5 Ways to Kickstart Your Financial Freedom: Strategies for Money in Your 20s
Kat Sanford | The Abundance Alchemist
March 27, 2023
Hey there! Are you in your 20s and trying to figure out how to manage your money? You're not alone. This is a time in your life when you might be starting a new job, living on your own for the first time, and trying to figure out how to balance your expenses with your income.
It can be a lot to handle, but with some good money management practices, you can set yourself up for financial success. Read on for five ways you can start your journey to realizing financial freedom in your 20s.
#1 - BUDGET
The first thing you should do is create a budget. This might not be the most exciting
task, but it's essential if you want to keep track of your money and avoid
overspending. Start by listing all of your monthly expenses, such as rent,
utilities, groceries, and transportation. Then, subtract these expenses from
your monthly income. The amount that's left over is what you can use for
discretionary spendings, such as entertainment, dining out, and shopping. You know...all the fun stuff! Sticking to your budget as much as possible is important to avoid going into debt.
BONUS TIP: There are lots of great budgeting apps, but I recommend a paper budget when you first start budgeting. There is something powerful about having to write down your numbers. Grab your copy of the Quick Budget form (provided courtesy of Ramsey Solutions) here.
#2 - AVOID DEBT
Speaking of debt, it's crucial to keep debt under control in your 20s. If you have student
loans or credit card debt, make sure you're making at least the minimum
payments on time every month. If you can, try to pay more than the minimum to
reduce the amount of interest you'll pay over time. If you're struggling with
debt, consider talking to a financial advisor or credit counselor who can help

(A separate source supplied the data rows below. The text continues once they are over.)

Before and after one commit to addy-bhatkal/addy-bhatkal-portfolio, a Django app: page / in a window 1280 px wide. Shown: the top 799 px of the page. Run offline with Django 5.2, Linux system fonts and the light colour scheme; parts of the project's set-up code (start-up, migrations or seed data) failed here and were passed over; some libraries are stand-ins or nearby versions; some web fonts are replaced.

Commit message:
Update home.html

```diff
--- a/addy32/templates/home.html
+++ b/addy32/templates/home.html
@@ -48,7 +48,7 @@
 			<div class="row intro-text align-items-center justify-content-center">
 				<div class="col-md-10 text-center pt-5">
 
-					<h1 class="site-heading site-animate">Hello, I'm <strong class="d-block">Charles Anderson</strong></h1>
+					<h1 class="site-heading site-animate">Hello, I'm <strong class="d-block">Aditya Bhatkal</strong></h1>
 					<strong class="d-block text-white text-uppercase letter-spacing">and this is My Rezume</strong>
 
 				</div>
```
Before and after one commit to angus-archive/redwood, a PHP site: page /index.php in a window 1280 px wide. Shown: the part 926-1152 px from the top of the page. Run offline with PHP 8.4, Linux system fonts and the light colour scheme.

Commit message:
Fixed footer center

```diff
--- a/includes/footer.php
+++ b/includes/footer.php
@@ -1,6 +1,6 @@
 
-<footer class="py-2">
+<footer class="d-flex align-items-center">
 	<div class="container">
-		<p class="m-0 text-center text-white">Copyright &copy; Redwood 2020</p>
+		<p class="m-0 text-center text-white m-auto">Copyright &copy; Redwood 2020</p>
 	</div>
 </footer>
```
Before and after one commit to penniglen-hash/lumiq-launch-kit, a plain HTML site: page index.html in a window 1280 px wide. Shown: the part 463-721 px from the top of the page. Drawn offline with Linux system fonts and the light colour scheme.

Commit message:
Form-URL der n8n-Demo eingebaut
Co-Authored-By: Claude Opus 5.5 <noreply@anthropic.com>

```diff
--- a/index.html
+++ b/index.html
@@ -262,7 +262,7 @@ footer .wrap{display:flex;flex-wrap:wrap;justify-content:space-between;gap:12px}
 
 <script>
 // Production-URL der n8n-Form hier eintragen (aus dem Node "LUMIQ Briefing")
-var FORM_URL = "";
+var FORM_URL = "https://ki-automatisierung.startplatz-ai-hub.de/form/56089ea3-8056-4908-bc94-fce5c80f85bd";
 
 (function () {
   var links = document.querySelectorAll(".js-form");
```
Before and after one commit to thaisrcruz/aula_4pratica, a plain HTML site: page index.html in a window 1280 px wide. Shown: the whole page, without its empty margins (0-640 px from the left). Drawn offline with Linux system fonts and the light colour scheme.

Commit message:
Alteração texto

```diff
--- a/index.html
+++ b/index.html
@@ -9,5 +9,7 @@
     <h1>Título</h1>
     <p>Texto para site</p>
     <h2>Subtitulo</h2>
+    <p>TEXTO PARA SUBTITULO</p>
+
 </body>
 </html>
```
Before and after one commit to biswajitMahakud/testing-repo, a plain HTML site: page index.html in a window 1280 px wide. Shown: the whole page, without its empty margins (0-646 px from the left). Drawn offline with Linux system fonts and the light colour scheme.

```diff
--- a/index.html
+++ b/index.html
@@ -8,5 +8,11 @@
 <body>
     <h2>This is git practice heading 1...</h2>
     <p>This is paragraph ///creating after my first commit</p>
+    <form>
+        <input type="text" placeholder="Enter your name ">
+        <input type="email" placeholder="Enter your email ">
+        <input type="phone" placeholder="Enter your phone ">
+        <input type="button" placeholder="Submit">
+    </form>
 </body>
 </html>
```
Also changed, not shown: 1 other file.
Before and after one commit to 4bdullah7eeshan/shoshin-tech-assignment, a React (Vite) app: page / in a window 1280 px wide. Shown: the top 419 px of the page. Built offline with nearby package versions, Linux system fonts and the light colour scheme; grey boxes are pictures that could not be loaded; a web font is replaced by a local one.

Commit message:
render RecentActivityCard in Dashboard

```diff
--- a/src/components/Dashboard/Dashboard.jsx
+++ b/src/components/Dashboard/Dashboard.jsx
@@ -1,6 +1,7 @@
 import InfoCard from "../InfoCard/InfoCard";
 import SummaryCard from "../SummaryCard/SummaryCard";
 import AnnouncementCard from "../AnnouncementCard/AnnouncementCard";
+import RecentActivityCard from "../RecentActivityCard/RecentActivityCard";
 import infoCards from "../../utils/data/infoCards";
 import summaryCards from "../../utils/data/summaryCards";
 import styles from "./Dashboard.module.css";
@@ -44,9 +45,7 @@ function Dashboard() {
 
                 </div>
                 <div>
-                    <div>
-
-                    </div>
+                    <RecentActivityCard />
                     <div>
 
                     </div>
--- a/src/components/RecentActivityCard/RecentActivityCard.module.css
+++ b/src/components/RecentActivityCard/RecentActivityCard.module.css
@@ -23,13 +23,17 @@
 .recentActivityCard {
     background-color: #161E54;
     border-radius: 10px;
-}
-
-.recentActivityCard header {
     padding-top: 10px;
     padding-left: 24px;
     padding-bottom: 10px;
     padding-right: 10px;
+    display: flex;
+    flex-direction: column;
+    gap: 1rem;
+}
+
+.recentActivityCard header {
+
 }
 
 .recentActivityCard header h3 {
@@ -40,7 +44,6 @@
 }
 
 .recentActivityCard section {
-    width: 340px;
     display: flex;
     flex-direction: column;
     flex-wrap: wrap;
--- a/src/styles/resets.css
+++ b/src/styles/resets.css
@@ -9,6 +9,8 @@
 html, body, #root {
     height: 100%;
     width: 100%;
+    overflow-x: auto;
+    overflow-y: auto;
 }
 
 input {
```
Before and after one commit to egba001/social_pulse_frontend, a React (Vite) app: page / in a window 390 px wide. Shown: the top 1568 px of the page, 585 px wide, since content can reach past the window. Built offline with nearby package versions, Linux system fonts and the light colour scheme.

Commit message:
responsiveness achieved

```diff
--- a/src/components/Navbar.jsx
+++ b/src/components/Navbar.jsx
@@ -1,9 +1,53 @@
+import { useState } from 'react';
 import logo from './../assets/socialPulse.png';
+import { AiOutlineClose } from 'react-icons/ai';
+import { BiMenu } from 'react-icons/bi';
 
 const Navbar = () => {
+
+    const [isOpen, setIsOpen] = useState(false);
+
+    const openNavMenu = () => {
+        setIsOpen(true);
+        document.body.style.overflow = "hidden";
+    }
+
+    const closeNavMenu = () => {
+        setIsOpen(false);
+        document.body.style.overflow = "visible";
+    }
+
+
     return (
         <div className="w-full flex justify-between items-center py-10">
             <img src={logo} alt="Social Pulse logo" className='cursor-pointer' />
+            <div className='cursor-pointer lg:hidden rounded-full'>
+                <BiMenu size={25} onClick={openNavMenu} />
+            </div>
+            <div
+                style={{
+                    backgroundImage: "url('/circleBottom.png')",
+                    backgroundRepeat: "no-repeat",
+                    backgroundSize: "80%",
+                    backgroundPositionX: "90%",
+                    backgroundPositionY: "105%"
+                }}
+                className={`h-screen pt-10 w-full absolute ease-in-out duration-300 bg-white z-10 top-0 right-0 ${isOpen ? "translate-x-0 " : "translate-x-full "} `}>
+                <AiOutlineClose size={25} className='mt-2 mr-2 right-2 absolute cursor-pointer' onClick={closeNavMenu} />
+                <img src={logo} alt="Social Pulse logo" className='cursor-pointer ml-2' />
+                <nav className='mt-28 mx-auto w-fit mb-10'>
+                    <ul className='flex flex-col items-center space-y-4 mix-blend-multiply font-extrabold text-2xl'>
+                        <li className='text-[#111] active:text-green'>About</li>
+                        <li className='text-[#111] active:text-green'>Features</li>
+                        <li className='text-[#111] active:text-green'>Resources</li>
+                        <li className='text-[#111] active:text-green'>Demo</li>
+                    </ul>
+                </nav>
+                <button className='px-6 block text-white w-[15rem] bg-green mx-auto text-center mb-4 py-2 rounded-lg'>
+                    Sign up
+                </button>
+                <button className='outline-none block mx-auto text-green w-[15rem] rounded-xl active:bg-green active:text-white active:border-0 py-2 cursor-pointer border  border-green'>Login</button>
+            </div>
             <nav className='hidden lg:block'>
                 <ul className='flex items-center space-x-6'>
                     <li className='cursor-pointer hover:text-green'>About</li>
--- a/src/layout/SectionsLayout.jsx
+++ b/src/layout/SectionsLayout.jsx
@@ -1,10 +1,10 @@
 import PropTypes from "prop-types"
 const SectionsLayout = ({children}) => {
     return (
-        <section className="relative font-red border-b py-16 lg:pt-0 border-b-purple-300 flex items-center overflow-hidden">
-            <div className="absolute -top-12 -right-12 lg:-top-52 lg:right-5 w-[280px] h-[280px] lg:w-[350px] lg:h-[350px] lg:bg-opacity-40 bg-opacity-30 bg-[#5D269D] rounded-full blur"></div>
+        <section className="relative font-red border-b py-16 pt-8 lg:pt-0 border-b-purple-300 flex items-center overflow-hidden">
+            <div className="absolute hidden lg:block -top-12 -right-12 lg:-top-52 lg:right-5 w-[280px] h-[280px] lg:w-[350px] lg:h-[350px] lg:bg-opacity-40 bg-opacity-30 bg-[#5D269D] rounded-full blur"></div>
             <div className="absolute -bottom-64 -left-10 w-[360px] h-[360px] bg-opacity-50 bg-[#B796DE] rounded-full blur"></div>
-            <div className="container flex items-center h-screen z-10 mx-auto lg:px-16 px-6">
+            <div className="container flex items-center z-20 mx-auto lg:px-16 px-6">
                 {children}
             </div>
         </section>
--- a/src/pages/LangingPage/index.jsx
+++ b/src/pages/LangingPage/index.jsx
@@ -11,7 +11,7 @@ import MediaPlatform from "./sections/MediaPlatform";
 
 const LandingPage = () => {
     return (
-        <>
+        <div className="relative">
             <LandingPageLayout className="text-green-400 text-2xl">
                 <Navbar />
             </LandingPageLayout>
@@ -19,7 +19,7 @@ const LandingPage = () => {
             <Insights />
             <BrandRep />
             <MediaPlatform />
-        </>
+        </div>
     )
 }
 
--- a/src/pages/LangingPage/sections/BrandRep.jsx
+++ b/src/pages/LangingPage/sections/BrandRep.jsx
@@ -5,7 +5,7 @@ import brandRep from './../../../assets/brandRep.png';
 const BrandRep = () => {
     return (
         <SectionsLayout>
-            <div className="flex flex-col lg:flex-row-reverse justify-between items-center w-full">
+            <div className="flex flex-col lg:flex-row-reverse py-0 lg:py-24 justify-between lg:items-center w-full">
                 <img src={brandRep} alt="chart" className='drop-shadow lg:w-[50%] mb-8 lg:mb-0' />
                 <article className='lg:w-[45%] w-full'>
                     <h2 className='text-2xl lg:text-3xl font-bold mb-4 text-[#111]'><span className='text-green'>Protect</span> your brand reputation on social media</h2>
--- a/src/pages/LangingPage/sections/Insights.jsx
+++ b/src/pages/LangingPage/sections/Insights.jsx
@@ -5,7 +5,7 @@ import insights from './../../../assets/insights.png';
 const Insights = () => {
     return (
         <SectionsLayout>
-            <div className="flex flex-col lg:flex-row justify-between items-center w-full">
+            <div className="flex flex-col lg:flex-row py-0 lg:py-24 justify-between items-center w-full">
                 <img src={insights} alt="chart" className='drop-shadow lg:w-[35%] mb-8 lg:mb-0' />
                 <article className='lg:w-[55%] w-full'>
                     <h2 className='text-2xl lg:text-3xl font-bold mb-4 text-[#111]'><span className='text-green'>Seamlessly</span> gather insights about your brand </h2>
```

you come up with a plan to pay it off. And pay cash as often as possible instead of using your debit or credit cards.
#3 - START SAVING
Another important aspect of money management in your 20s is saving for the future. Even if retirement seems far away, it's never too early to start saving. Consider contributing to a 401(k) or IRA if your employer offers one, and try to save a portion of each paycheck.
You should also build an emergency fund that can cover at least three to six months' worth of expenses in case of a job loss or unexpected expenses.
#4 - PRACTICE MINDFUL SPENDING
When it comes to spending, try to be mindful of where your money is going. It's easy to get caught up in the latest trends or social events, but it's important to prioritize your financial goals. Ask yourself if a purchase is something you really need, or if it's just something you want at the moment. Try to focus on experiences rather than material possessions, as they tend to bring more long-term happiness.
#5 - TALK TO A TRUSTED ADVISOR
Finally, don't be afraid to ask for help or advice when it comes to money management. Your parents, friends, or financial wellness coaches (like me) can offer valuable insights and tips to help you navigate this phase of your life.
In conclusion, money management in your 20s can be a challenge, but with some discipline and focus, you can set yourself up for financial success. Remember to create a budget, control your debt, save for the future, be mindful of your spending, and seek advice when needed. You can do it!
Kat Sanford, aka “The Abundance Alchemist” is a financial wellness coach for women entrepreneurs and their families. As a Ramsey Solutions Master Financial Coach, she is passionate about helping people feel empowered when dealing with money so they can achieve the financial freedom that allows them to live a purpose-filled, prosperous life.
Kat has been published in the Bay Area Houston Magazine. is a FemCity contributor, and speaks on money mindset, budgeting, debt reduction, and heart-centered leadership.
To connect with Kat, you can find her via @thekatsanford on major social media channels.
Please note: This information is not presented by an accountant, attorney, or financial advisor and is for educational and informational purposes only. The content is not intended to be a substitute for professional accounting, financial, legal, or tax advice.